Please show each line of the listing where "will" is present.

----- DATA EXCERPTS

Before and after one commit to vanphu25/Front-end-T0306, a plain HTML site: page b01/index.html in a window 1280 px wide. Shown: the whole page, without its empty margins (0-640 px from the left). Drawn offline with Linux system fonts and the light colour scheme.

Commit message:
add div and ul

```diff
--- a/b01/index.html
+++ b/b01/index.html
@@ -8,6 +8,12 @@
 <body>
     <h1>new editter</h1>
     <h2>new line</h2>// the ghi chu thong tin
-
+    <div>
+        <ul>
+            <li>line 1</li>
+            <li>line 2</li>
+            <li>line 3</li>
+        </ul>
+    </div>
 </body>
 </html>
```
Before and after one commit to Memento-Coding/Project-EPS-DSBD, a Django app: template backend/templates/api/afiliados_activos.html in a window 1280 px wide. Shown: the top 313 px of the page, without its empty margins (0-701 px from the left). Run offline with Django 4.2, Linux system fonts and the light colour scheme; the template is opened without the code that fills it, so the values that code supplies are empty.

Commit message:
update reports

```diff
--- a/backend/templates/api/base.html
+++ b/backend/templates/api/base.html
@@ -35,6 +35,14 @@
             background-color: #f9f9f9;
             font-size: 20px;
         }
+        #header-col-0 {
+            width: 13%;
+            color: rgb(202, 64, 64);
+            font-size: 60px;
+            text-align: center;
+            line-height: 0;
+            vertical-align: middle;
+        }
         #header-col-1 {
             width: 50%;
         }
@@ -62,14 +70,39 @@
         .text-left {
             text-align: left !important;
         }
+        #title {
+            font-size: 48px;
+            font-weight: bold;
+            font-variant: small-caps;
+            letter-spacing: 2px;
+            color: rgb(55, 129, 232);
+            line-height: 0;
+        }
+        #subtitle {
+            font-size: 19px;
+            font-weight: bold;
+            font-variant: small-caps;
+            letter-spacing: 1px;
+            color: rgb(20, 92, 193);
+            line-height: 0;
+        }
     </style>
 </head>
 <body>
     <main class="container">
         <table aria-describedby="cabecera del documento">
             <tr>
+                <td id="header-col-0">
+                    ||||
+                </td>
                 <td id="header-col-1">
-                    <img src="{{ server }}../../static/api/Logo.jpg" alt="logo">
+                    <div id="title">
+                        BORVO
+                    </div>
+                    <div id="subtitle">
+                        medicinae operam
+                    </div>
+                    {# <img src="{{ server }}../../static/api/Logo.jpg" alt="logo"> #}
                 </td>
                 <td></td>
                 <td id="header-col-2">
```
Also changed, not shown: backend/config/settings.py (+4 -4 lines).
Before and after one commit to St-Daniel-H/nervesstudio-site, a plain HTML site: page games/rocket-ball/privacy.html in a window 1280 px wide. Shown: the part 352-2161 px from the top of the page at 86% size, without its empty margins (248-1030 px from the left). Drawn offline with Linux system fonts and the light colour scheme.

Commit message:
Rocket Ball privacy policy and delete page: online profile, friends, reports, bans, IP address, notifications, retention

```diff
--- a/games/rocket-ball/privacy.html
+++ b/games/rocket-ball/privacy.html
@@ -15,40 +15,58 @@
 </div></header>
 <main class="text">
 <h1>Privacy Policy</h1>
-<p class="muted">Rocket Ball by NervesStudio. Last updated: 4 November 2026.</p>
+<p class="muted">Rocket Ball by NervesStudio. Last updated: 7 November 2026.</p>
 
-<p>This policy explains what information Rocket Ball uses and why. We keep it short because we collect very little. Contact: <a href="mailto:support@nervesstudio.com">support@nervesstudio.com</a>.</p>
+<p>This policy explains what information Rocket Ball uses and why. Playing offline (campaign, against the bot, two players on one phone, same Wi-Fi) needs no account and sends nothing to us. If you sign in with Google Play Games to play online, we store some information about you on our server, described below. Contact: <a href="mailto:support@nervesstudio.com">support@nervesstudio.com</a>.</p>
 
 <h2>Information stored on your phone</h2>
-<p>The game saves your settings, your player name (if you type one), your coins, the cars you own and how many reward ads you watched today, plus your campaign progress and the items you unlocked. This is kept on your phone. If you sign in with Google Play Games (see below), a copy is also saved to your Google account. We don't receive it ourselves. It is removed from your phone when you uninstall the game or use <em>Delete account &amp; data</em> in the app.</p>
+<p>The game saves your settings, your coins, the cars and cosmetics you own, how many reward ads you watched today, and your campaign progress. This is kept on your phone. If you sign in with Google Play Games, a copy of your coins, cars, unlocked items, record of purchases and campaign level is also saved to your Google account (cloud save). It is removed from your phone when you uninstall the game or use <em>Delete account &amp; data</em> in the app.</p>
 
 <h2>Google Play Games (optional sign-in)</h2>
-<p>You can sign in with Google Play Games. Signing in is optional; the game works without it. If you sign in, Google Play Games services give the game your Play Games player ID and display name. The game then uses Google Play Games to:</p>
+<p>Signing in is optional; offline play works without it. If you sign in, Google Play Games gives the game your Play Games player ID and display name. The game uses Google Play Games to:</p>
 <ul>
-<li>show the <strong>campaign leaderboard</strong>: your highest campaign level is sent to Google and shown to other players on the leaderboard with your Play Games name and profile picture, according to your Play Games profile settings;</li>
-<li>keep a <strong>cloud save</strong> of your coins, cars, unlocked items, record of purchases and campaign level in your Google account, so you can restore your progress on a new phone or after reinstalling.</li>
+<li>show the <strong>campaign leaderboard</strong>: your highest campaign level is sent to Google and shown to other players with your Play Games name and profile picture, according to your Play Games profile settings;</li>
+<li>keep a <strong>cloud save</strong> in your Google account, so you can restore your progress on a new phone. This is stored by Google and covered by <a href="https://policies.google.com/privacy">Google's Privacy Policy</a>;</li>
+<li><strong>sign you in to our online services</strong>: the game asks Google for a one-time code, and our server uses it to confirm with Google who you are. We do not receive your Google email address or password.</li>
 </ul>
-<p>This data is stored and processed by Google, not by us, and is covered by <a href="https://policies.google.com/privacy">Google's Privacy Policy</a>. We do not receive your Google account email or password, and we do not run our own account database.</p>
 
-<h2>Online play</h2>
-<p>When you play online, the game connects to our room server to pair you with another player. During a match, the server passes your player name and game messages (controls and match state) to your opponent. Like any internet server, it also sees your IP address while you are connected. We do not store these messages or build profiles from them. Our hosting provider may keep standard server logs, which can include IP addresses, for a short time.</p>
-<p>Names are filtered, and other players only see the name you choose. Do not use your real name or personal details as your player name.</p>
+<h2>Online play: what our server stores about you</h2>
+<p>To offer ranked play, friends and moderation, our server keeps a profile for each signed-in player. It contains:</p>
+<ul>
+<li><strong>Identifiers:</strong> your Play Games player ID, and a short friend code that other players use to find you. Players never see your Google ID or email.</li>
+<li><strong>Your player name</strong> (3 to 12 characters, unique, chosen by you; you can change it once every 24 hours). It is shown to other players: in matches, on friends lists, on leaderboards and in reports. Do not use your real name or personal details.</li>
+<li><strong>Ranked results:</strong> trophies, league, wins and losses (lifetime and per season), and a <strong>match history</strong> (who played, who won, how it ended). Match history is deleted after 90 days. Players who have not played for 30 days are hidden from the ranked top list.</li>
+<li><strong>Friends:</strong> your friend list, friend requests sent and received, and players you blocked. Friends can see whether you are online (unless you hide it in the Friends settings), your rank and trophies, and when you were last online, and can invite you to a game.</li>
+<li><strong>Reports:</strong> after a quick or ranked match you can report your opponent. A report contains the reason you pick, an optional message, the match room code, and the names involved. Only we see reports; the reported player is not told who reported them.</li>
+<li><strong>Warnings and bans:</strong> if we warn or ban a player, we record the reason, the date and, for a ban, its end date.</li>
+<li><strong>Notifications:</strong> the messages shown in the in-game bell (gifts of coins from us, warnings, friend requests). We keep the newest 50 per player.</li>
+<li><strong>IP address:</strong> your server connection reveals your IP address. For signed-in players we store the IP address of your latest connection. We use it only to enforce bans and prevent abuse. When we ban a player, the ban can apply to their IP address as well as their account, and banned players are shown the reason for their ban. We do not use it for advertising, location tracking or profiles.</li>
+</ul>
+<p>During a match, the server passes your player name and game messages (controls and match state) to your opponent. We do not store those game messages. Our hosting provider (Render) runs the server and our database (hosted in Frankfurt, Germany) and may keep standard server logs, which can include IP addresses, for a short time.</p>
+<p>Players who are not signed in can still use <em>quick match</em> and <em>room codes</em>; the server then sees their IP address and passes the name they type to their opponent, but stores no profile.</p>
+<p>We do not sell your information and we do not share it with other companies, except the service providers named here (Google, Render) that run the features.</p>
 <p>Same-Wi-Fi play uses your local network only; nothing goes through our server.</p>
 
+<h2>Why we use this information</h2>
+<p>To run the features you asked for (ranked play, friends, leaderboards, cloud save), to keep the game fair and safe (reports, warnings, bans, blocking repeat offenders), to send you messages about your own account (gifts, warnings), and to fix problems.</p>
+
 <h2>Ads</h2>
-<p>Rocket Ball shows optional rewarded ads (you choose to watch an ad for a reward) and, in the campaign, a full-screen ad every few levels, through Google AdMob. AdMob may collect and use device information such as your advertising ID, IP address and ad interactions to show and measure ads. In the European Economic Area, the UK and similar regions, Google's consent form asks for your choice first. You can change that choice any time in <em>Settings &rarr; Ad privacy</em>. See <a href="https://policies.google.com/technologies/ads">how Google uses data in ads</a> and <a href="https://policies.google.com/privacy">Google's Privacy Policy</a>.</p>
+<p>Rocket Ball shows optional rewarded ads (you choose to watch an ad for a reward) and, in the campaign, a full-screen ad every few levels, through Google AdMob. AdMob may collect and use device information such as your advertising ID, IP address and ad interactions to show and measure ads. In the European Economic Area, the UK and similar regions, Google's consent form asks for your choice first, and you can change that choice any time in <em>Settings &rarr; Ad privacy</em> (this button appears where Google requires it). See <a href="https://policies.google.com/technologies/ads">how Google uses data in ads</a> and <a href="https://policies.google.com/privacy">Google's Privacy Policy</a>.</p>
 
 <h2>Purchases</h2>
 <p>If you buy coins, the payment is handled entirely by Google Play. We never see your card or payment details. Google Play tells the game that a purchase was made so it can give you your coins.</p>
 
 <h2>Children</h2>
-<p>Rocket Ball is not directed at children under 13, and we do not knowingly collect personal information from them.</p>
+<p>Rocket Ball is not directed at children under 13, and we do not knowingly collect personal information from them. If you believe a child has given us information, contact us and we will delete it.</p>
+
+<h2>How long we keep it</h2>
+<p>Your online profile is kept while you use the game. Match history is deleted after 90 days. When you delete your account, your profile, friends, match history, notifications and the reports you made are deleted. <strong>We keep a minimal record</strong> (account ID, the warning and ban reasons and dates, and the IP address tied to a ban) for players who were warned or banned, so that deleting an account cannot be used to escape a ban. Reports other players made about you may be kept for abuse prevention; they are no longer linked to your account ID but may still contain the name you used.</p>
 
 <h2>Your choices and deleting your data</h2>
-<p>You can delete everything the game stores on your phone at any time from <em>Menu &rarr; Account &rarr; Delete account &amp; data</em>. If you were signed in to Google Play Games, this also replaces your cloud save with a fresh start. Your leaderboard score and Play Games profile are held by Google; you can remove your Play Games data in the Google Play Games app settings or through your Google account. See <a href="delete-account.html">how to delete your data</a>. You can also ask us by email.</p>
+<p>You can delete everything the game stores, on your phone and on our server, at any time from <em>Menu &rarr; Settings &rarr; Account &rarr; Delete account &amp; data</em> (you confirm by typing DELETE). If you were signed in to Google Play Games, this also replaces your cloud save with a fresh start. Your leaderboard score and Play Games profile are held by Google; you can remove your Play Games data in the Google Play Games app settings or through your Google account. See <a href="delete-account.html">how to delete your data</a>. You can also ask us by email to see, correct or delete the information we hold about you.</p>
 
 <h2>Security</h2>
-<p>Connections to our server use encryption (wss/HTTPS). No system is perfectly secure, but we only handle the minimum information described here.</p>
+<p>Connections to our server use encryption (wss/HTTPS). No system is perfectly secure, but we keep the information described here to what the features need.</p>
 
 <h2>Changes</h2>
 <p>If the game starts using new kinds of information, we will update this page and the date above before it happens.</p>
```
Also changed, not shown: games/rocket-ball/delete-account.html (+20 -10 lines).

----------

SOLUTION FOR THIS TASK:
+<p>Rocket Ball is not directed at children under 13, and we do not knowingly collect personal information from them. If you believe a child has given us information, contact us and we will delete it.</p>
 <p>If the game starts using new kinds of information, we will update this page and the date above before it happens.</p>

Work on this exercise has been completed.